Why the European Council is NOT under a legal duty to appoint Jean-Claude Juncker

Speculation over the nominee for the next President of the European Commission has been rife in newspapers, media and the blogosphere. In the face of such uncertainty, it might be reassuring to believe that, as Mattias Kumm asserts, there is an actual legal duty to appoint a particular candidate. No such luck. If there was to be legal certainty, then the authors of the treaty could quite easily have provided that clarity, including by institutionalising the Spitzenkandidat concept in the treaties. They did no such thing. Instead what they did was mandate institutional deliberation over the nominee under a penalty default of a European Parliament veto. Far from the legal architecture creating a duty to appoint a particular candidate, it creates the conditions for deliberation over (a) what the recent elections to the EP mean (itself a matter for political debate and contestation) and (b) how to translate complex and sometimes contradictory political messages into the programme of the next European Commission and its President.
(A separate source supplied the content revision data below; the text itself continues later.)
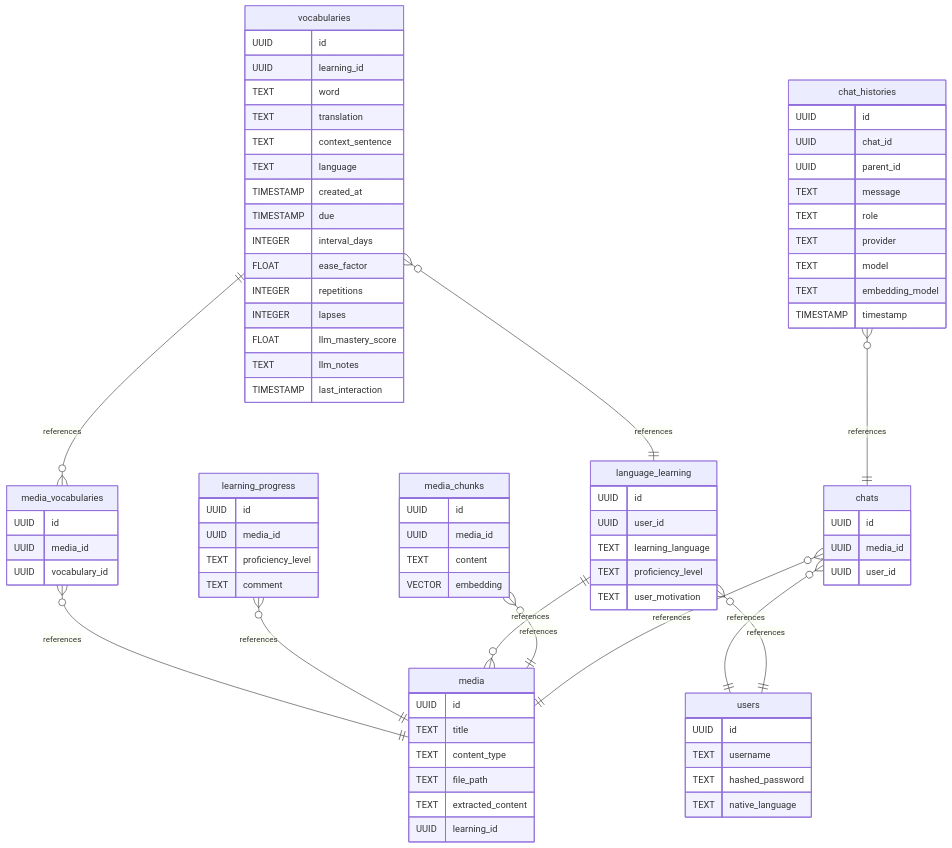
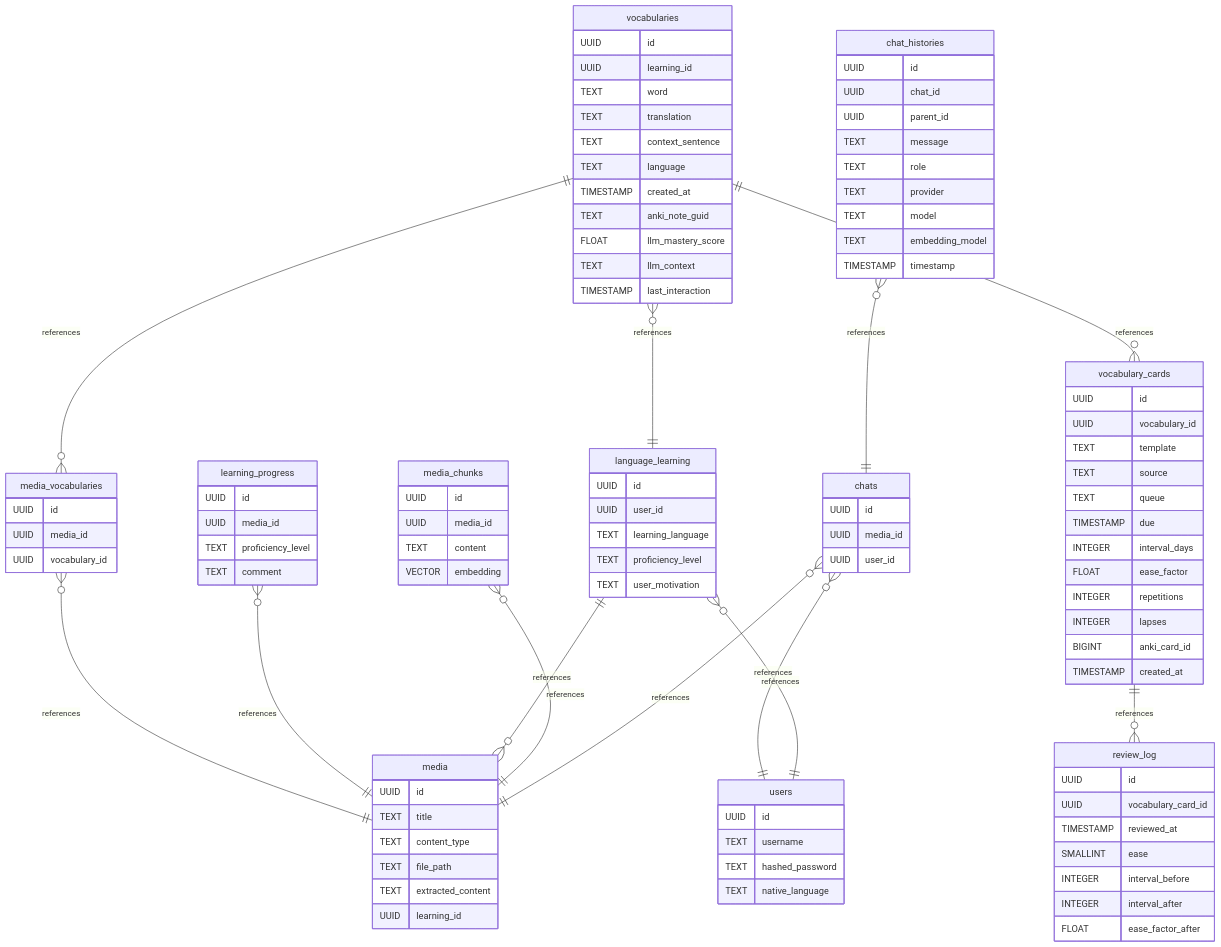
The second of 2 diagrams in README.md (BurkhardtJan/Dengwa-AI), drawn with Mermaid before and after one commit. The commit also changed other lines of this file and 6 other files, not shown here.

```diff
--- a/README.md
+++ b/README.md
@@ -291,6 +295,8 @@
     media_vocabularies }o--|| media: references
     vocabularies ||--o{ media_vocabularies: references
     vocabularies }o--|| language_learning: references
+    vocabularies ||--o{ vocabulary_cards: references
+    vocabulary_cards ||--o{ review_log: references
     chats }o--|| users: references
 
     users {
@@ -323,14 +329,35 @@
         TEXT context_sentence
         TEXT language
         TIMESTAMP created_at
+        TEXT anki_note_guid
+        FLOAT llm_mastery_score
+        TEXT llm_context
+        TIMESTAMP last_interaction
+    }
+
+    vocabulary_cards {
+        UUID id
+        UUID vocabulary_id
+        TEXT template
+        TEXT source
+        TEXT queue
         TIMESTAMP due
         INTEGER interval_days
         FLOAT ease_factor
         INTEGER repetitions
         INTEGER lapses
-        FLOAT llm_mastery_score
-        TEXT llm_notes
-        TIMESTAMP last_interaction
+        BIGINT anki_card_id
+        TIMESTAMP created_at
+    }
+
+    review_log {
+        UUID id
+        UUID vocabulary_card_id
+        TIMESTAMP reviewed_at
+        SMALLINT ease
+        INTEGER interval_before
+        INTEGER interval_after
+        FLOAT ease_factor_after
     }
 
     chats {
```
This interpretation requires some elaboration.

Kumm’s argument appropriately seeks to marry together the text of the treaties with where the EU is now in political and democratic terms. Let’s start with what the treaties do – and importantly – do not say. Article 17(7) TEU states:

Taking into account the elections to the European Parliament and after having held the appropriate consultations, the European Council, acting by a qualified majority, shall propose to the European Parliament a candidate for President of the Commission.This candidate shall be elected by the European Parliament by a majority of its component members.

If the candidate so nominated does not command a majority then within one month the European Council shall propose another nominee.

What is obvious is that there is no mention of Spitzenkandidat or any other means by which the EP might first nominate a candidate for consideration by the European Council. You can take a view on whether this most indirect means of selecting the EP’s ‘candidate’ is a good or a bad way of representing the voice and vision of a majority of Europeans – or indeed whether it might in the future become a mobilising force – but on one thing the treaties are crystal clear: the EP has no competence to propose a nominee for the European Commission presidency. Inside the EP bubble it might have felt as though it had such an institutional power and the rival ‘candidates’ might have indulged in the charade that the EP could exercise such a power, but wishful thinking does not a treaty make.

So the important point is that the power to nominate the President of the European Commission rests where it has always rested, namely with the Heads of State and Government of the Member States meeting in the European Council. Indeed, for the European Council to be under a duty to appoint a candidate nominated by another EU institution would itself amount to an unlawful delegation of its responsibilities contrary to the precise wording and intent of the treaties. The changes which have been made to the treaties to require that the European Council take into account the EP elections, to conduct consultations and to give the EP a veto cannot detract from the fundamental legal responsibility of the European Council to select a nominee.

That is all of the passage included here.